In 1906 when the McKinley Memorial was unveiled, a crowd of over 50,000 people attended the event, the largest crowd to attend any Statehouse event to that time. They were drawn in large measure by the memory of the recently departed President, and also by the guest of honor at the unveiling, Alice Roosevelt Longworth, wife of an Ohio Congressman and the daughter of McKinley's Vice President, Theodore Roosevelt. Dubbed "Princess Alice" in the media of the day, Mrs. Longworth was known for her up to the minute fashions, daring behavior and tart tongue.
The location of the McKinley statue is particularly important. The statue gazes west across High Street to the site of the former Neil House Hotel, where William McKinley and his wife Ida lived when McKinley was in Columbus.

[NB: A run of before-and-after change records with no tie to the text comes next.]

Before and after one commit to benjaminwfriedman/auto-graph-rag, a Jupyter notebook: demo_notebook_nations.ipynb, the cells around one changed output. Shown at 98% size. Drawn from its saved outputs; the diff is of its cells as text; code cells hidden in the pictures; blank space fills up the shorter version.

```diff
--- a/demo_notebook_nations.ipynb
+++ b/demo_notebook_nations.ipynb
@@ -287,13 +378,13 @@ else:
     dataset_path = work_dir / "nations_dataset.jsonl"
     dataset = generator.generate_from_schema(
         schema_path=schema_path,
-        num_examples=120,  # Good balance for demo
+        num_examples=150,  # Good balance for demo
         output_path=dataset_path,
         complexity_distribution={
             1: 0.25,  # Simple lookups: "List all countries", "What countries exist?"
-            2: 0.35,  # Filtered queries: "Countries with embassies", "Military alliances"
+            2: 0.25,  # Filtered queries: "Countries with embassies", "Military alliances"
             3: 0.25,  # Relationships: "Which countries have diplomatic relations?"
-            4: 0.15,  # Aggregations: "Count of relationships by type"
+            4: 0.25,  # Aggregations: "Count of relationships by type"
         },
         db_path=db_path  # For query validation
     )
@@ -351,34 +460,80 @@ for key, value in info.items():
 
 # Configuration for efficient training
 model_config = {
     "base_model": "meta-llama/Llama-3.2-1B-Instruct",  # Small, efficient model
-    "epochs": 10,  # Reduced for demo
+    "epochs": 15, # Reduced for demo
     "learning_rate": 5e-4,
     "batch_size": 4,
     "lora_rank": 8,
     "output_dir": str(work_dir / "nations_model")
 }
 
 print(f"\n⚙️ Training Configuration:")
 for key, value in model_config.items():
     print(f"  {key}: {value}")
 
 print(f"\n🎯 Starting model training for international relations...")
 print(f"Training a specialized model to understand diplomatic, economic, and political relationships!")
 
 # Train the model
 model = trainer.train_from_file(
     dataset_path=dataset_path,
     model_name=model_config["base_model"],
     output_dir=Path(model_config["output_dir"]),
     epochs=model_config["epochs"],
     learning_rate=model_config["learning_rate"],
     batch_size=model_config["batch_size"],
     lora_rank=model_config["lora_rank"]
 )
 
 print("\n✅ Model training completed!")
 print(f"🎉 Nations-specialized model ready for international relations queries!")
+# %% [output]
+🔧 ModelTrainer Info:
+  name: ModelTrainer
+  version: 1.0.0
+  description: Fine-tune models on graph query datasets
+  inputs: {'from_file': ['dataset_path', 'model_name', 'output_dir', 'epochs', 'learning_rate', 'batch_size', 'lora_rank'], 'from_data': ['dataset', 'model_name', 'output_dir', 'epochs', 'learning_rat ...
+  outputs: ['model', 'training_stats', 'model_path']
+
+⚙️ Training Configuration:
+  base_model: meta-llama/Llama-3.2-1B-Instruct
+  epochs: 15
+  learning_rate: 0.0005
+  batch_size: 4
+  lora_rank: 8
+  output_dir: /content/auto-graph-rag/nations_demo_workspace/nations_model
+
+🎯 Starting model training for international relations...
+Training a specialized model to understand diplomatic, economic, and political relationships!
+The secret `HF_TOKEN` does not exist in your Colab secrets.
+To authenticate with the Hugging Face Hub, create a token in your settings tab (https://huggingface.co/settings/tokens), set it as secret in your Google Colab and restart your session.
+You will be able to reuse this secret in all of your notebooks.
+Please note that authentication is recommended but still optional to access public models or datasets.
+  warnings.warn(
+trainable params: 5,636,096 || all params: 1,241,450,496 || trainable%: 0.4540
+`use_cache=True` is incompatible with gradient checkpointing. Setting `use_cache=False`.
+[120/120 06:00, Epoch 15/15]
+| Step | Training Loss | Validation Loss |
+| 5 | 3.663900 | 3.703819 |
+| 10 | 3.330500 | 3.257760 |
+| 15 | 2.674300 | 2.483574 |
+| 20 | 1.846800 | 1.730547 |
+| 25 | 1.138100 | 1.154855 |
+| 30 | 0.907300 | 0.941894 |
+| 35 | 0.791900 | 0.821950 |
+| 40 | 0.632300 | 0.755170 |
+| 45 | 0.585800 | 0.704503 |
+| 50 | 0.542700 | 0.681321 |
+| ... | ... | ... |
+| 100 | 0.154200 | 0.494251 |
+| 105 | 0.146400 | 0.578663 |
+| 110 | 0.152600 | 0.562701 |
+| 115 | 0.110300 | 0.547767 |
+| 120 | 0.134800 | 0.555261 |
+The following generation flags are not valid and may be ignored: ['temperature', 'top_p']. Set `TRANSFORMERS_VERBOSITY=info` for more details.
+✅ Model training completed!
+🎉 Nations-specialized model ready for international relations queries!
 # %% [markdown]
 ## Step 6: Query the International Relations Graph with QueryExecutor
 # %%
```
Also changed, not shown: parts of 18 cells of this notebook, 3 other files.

Ida McKinley's health declined greatly during her time as First Lady of Ohio. She was frail, and often bed ridden. Her devoted husband, hesitant to leave her side, every morning when he was required at the Statehouse, would make a point of waving to his wife as she gazed out the second story window of their hotel window.
On each side of the Memorial are two other groups of statues depicting an adult figure and a child. The female figure with a palm branch is Peace. The male figure is Prosperity. The boy and girl figures represent the future of the state that rests in the hands of her children.
The inscription reads:
The United States
Let us ever remember that our interest is in concord, not conflict, and that our real eminence rests in the victories of peach, not those of war.
Our earnest prayer is that God will graciously vouchsafe prosperity, happiness, and peace to all our neighbors, and like blessings to all the peoples and powers of earth.
The quote is from President McKinley's speech that he gave at the Pan-American Exposition in Buffalo, just before he was assassinated.
Among the most prominent features of the Ohio Statehouse and Capitol Square is the symbolism found in the historic statues, monuments and markers expressing the ways different generations of Ohioans have understood their history and own experiences, and how they wished to be remembered.